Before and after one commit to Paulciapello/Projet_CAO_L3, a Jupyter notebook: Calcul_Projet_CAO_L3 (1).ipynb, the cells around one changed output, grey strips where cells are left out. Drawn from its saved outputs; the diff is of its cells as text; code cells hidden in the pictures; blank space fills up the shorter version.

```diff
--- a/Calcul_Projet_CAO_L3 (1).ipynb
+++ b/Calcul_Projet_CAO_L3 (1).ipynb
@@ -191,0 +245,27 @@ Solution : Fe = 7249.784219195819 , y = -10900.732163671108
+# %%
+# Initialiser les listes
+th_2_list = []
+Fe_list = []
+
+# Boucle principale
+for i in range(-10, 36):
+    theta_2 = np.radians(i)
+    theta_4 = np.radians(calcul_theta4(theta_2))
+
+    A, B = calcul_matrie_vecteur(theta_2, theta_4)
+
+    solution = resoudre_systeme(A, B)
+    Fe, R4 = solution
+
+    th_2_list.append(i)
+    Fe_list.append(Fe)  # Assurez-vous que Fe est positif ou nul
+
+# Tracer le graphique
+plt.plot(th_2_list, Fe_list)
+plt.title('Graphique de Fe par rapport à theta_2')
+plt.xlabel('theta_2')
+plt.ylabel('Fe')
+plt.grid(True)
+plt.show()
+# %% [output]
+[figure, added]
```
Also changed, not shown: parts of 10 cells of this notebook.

+++++

WHAT THE EXERCISE ASKS | Output an identical copy of every record above.

EXERCISE OUTPUT |
Before and after one commit to Paulciapello/Projet_CAO_L3, a Jupyter notebook: Calcul_Projet_CAO_L3 (1).ipynb, the cells around one changed output, grey strips where cells are left out. Drawn from its saved outputs; the diff is of its cells as text; code cells hidden in the pictures; blank space fills up the shorter version.

```diff
--- a/Calcul_Projet_CAO_L3 (1).ipynb
+++ b/Calcul_Projet_CAO_L3 (1).ipynb
@@ -191,0 +245,27 @@ Solution : Fe = 7249.784219195819 , y = -10900.732163671108
+# %%
+# Initialiser les listes
+th_2_list = []
+Fe_list = []
+
+# Boucle principale
+for i in range(-10, 36):
+    theta_2 = np.radians(i)
+    theta_4 = np.radians(calcul_theta4(theta_2))
+
+    A, B = calcul_matrie_vecteur(theta_2, theta_4)
+
+    solution = resoudre_systeme(A, B)
+    Fe, R4 = solution
+
+    th_2_list.append(i)
+    Fe_list.append(Fe)  # Assurez-vous que Fe est positif ou nul
+
+# Tracer le graphique
+plt.plot(th_2_list, Fe_list)
+plt.title('Graphique de Fe par rapport à theta_2')
+plt.xlabel('theta_2')
+plt.ylabel('Fe')
+plt.grid(True)
+plt.show()
+# %% [output]
+[figure, added]
```
Also changed, not shown: parts of 10 cells of this notebook.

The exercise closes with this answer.